▶ _Try it_: Only the number is wanted: how many lines of the data contain "index"?

▶ _Provided data_:
—————

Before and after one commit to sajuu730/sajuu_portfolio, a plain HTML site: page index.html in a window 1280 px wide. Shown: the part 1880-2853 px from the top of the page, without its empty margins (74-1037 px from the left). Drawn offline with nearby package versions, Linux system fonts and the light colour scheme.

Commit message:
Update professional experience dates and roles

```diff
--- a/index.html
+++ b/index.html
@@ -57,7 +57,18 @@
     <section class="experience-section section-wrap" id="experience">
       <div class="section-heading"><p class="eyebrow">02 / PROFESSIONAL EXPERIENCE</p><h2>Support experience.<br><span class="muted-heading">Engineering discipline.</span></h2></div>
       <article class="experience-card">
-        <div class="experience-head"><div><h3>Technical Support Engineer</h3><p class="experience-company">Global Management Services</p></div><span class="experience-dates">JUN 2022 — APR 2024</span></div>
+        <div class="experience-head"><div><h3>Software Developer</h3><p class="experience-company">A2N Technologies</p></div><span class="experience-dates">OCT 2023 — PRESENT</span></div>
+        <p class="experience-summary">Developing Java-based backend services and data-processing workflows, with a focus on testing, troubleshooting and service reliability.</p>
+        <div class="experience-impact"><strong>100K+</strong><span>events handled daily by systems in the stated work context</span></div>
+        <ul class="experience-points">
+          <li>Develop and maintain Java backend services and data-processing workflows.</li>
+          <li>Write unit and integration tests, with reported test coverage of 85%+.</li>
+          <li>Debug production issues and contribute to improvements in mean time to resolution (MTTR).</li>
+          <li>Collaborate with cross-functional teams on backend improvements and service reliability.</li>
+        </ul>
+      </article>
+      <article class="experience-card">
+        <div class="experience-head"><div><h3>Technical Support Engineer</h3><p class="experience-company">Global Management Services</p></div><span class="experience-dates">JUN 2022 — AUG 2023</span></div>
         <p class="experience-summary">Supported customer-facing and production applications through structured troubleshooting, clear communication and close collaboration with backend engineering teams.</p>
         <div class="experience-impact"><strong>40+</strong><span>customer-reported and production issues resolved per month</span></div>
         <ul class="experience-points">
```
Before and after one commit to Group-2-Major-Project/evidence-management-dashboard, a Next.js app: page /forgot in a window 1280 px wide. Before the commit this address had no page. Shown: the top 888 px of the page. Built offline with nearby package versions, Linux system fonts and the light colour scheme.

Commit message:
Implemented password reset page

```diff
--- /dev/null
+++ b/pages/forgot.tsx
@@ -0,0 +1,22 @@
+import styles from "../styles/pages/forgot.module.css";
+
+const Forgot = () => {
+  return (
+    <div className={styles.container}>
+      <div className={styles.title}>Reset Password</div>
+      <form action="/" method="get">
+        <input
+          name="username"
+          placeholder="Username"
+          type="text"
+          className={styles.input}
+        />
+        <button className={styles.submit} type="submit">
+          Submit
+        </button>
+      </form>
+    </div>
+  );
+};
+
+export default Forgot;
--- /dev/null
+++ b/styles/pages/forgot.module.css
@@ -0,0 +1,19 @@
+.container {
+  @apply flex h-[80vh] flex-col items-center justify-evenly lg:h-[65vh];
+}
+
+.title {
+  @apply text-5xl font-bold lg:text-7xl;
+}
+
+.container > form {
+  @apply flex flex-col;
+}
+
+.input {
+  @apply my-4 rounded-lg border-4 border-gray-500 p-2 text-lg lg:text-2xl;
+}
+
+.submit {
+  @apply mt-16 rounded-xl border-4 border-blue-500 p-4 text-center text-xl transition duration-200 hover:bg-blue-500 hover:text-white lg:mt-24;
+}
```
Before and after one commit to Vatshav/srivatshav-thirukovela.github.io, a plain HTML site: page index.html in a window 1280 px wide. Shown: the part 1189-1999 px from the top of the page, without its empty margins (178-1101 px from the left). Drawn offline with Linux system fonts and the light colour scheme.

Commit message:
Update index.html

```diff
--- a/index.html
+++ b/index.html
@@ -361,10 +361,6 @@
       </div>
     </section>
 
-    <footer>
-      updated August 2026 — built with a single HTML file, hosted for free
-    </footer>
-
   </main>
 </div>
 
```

—————

▶ _Task response_: 7